Read how to leverage Firestore Security Rules to protect the data of applications written in Go / Python.


This article presents how to leverage Firestore Security Rules to protect the data of applications written in Go / Python.

Firestore Security Rules are used to enforce the protection of the data accommodated in a Firestore Database. This way, you can decouple the responsibility of protecting your data from application logic. However, application logic must be implemented with respect to these rules to enable data accessibility to end users.

Here you can find out more about the Firestore Security Rules. This article refers to the applications and databases hosted in Google Cloud.

How can you protect the Firestore data for Go / Python clients?

Firestore security rules can play a powerful role to protect your application data. But does it work with Python or Go? With some guidance, yes. 

Google currently provides client libraries for Python & Go that directly interact with the Google Cloud Firestore API through gRPC transport. Clients built over these libraries are therefore supposed to be set up for privileged (server) environments.
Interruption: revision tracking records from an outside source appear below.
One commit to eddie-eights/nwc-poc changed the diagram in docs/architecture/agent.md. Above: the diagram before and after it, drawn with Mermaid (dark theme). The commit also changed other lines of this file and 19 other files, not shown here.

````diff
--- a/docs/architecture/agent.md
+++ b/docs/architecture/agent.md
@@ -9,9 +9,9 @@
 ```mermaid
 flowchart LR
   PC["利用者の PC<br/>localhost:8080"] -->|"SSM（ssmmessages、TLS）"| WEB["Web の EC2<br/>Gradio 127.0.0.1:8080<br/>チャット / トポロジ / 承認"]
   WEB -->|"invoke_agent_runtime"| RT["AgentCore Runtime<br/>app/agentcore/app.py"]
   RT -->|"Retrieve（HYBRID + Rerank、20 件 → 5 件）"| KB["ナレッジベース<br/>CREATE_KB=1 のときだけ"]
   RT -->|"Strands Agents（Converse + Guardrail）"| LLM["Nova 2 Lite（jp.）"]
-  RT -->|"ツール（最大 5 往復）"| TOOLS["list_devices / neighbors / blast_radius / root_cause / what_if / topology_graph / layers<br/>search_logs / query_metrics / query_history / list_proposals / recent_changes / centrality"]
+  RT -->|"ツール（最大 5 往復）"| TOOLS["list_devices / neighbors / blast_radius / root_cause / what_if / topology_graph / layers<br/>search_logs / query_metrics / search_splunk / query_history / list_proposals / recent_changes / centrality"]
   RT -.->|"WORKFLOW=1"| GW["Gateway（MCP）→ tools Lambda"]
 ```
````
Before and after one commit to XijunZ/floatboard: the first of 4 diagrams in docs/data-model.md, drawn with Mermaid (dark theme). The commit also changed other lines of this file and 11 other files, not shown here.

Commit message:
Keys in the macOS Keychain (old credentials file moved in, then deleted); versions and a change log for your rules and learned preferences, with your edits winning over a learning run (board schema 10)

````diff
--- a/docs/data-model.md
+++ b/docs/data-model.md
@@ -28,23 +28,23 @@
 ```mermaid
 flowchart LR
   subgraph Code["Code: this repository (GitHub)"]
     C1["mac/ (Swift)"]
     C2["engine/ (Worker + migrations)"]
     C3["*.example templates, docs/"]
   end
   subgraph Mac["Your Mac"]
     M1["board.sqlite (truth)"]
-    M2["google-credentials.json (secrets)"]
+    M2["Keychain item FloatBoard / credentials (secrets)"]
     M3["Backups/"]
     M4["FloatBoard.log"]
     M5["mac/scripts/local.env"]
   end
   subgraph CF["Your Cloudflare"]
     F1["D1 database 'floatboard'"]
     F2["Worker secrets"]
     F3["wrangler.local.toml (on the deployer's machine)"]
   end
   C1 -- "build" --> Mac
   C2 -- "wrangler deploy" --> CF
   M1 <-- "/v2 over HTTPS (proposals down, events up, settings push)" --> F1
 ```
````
These libraries are so-called Admin SDKs which bypass the security rules.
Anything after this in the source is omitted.